All that is needed is each line of the entries holding the word "Owner", copied as it stands.

======== Records supplied

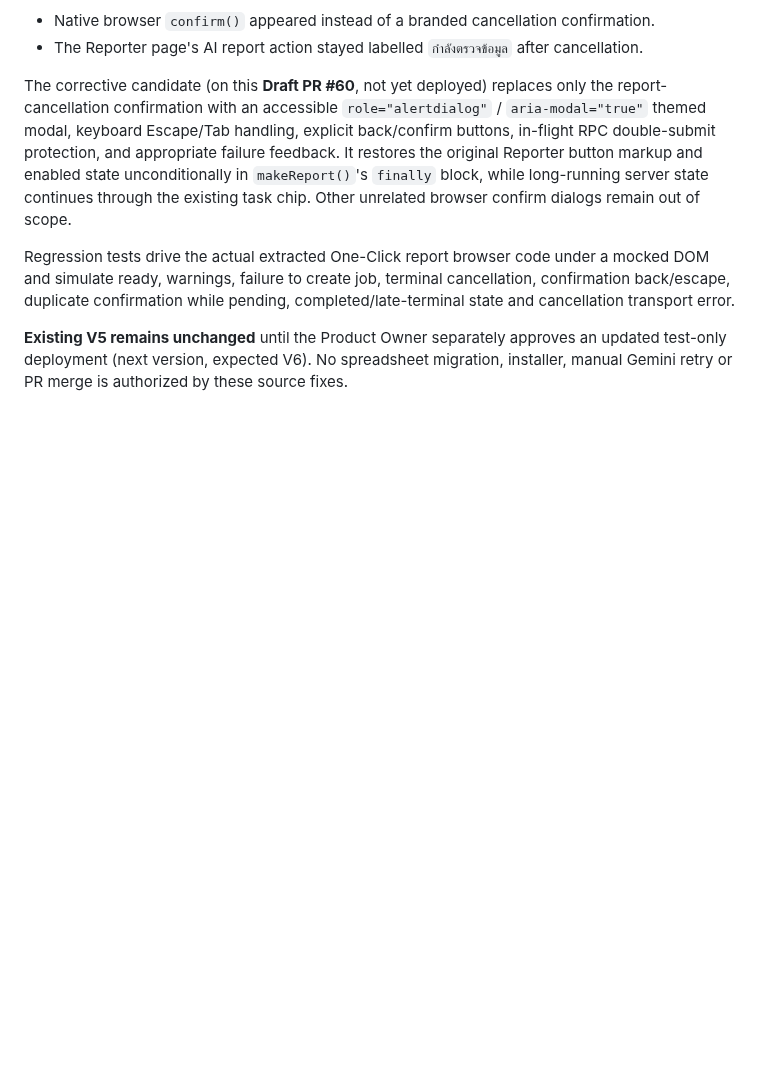
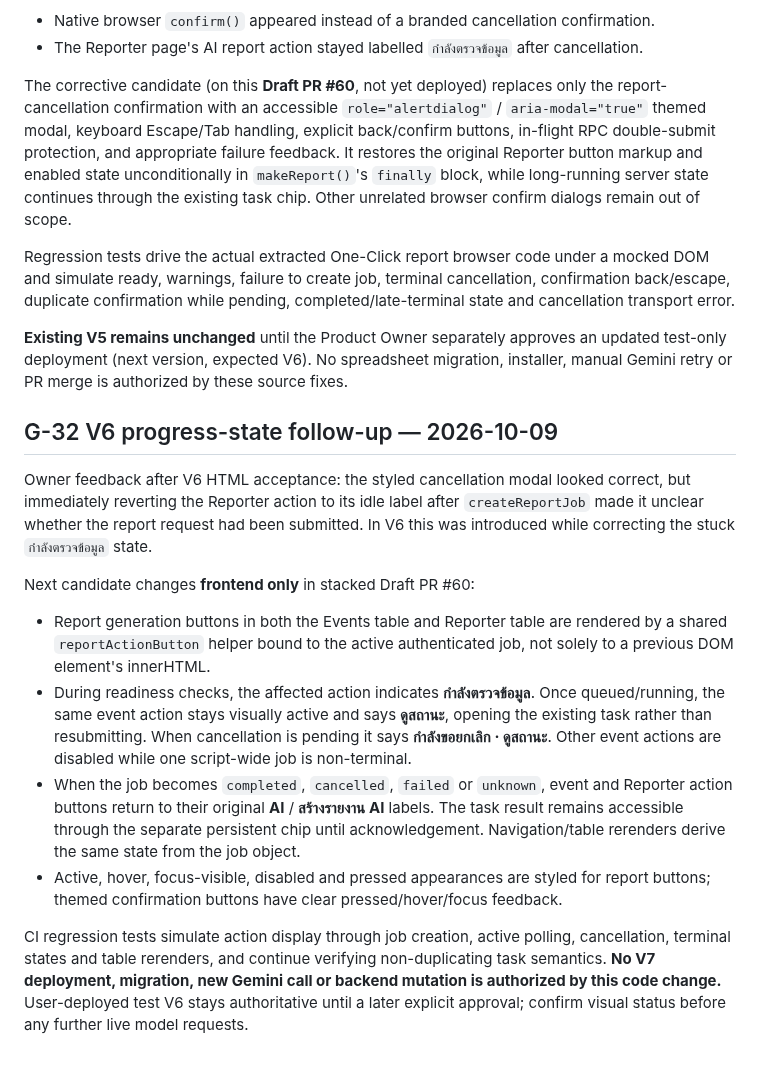
Before and after one commit to 9GotStory/smart-srrt, a Markdown page: docs/deployment/g32-report-jobs.md, the part around the change. Drawn GitHub-style; blank space fills up the shorter version.

Commit message:
docs(g32): document persistent action-state correction and V7 deployment gate

```diff
--- a/docs/deployment/g32-report-jobs.md
+++ b/docs/deployment/g32-report-jobs.md
@@ -59,3 +59,15 @@ The corrective candidate (on this **Draft PR #60**, not yet deployed) replaces o
 Regression tests drive the actual extracted One-Click report browser code under a mocked DOM and simulate ready, warnings, failure to create job, terminal cancellation, confirmation back/escape, duplicate confirmation while pending, completed/late-terminal state and cancellation transport error.
 
 **Existing V5 remains unchanged** until the Product Owner separately approves an updated test-only deployment (next version, expected V6). No spreadsheet migration, installer, manual Gemini retry or PR merge is authorized by these source fixes.
+## G-32 V6 progress-state follow-up — 2026-10-09
+
+Owner feedback after V6 HTML acceptance: the styled cancellation modal looked correct, but immediately reverting the Reporter action to its idle label after `createReportJob` made it unclear whether the report request had been submitted. In V6 this was introduced while correcting the stuck `กำลังตรวจข้อมูล` state.
+
+Next candidate changes **frontend only** in stacked Draft PR #60:
+
+- Report generation buttons in both the Events table and Reporter table are rendered by a shared `reportActionButton` helper bound to the active authenticated job, not solely to a previous DOM element's innerHTML.
+- During readiness checks, the affected action indicates **กำลังตรวจข้อมูล**. Once queued/running, the same event action stays visually active and says **ดูสถานะ**, opening the existing task rather than resubmitting. When cancellation is pending it says **กำลังขอยกเลิก · ดูสถานะ**. Other event actions are disabled while one script-wide job is non-terminal.
+- When the job becomes `completed`, `cancelled`, `failed` or `unknown`, event and Reporter action buttons return to their original **AI** / **สร้างรายงาน AI** labels. The task result remains accessible through the separate persistent chip until acknowledgement. Navigation/table rerenders derive the same state from the job object.
+- Active, hover, focus-visible, disabled and pressed appearances are styled for report buttons; themed confirmation buttons have clear pressed/hover/focus feedback.
+
+CI regression tests simulate action display through job creation, active polling, cancellation, terminal states and table rerenders, and continue verifying non-duplicating task semantics. **No V7 deployment, migration, new Gemini call or backend mutation is authorized by this code change.** User-deployed test V6 stays authoritative until a later explicit approval; confirm visual status before any further live model requests.
```
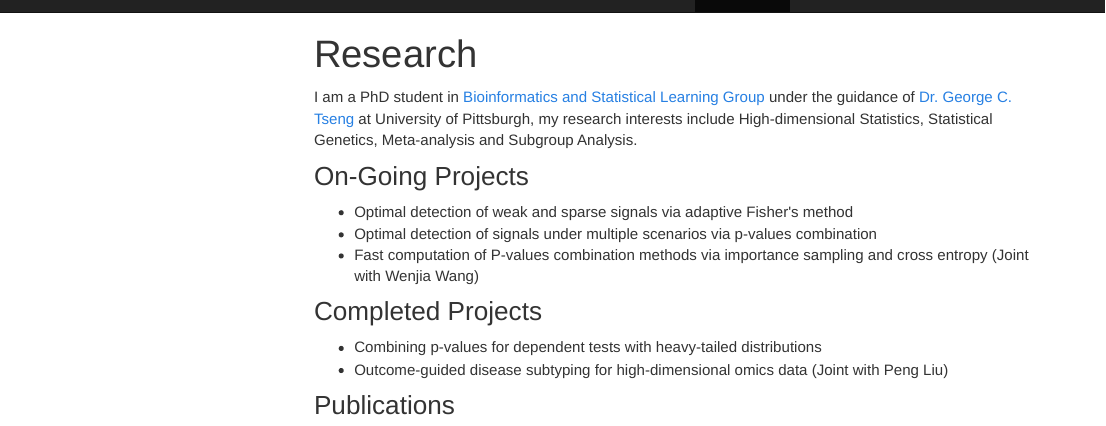
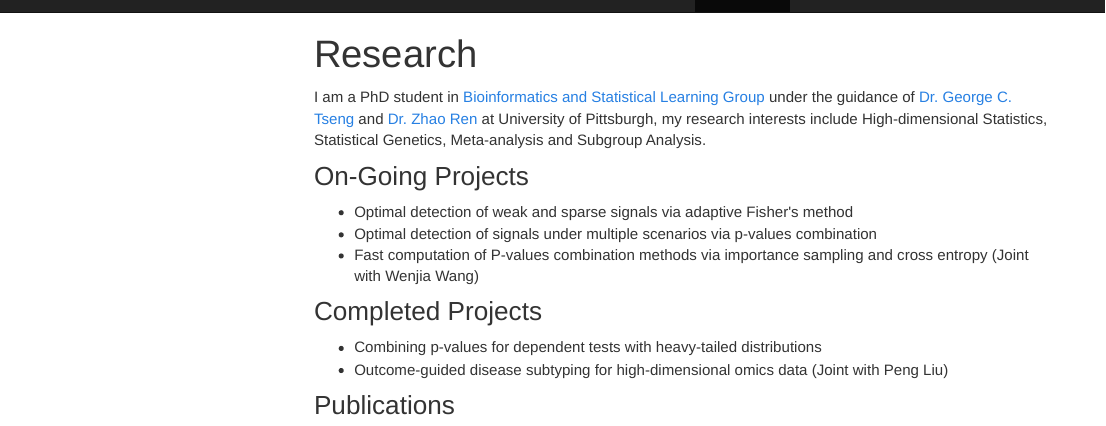
Before and after one commit to yusifang/yusifang.github.io, an R Markdown document (research.Rmd): the page in a window 1100 px wide, from its top. The pictures show the output file research.html that the author committed with the source, opened offline; library style sheets and scripts come from the installed R packages; menus at the side of the page are left out.

Commit message:
research update

```diff
--- a/research.Rmd
+++ b/research.Rmd
@@ -6,7 +6,7 @@ output:
     toc_float: true
 ---
 
-I am a PhD student in [Bioinformatics and Statistical Learning Group](https://tsenglab.biostat.pitt.edu) under the guidance of [Dr. George C. Tseng](http://www.pitt.edu/~ctseng/) at University of Pittsburgh, my research interests include High-dimensional Statistics, Statistical Genetics, Meta-analysis and Subgroup Analysis.
+I am a PhD student in [Bioinformatics and Statistical Learning Group](https://tsenglab.biostat.pitt.edu) under the guidance of [Dr. George C. Tseng](http://www.pitt.edu/~ctseng/) and [Dr. Zhao Ren](http://www.pitt.edu/~zren/) at University of Pittsburgh, my research interests include High-dimensional Statistics, Statistical Genetics, Meta-analysis and Subgroup Analysis.
 
 ### On-Going Projects
 * Optimal detection of weak and sparse signals via adaptive Fisher's method
```
Also changed, not shown: research.html.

================

Task output.
 **Existing V5 remains unchanged** until the Product Owner separately approves an updated test-only deployment (next version, expected V6). No spreadsheet migration, installer, manual Gemini retry or PR merge is authorized by these source fixes.
+Owner feedback after V6 HTML acceptance: the styled cancellation modal looked correct, but immediately reverting the Reporter action to its idle label after `createReportJob` made it unclear whether the report request had been submitted. In V6 this was introduced while correcting the stuck `กำลังตรวจข้อมูล` state.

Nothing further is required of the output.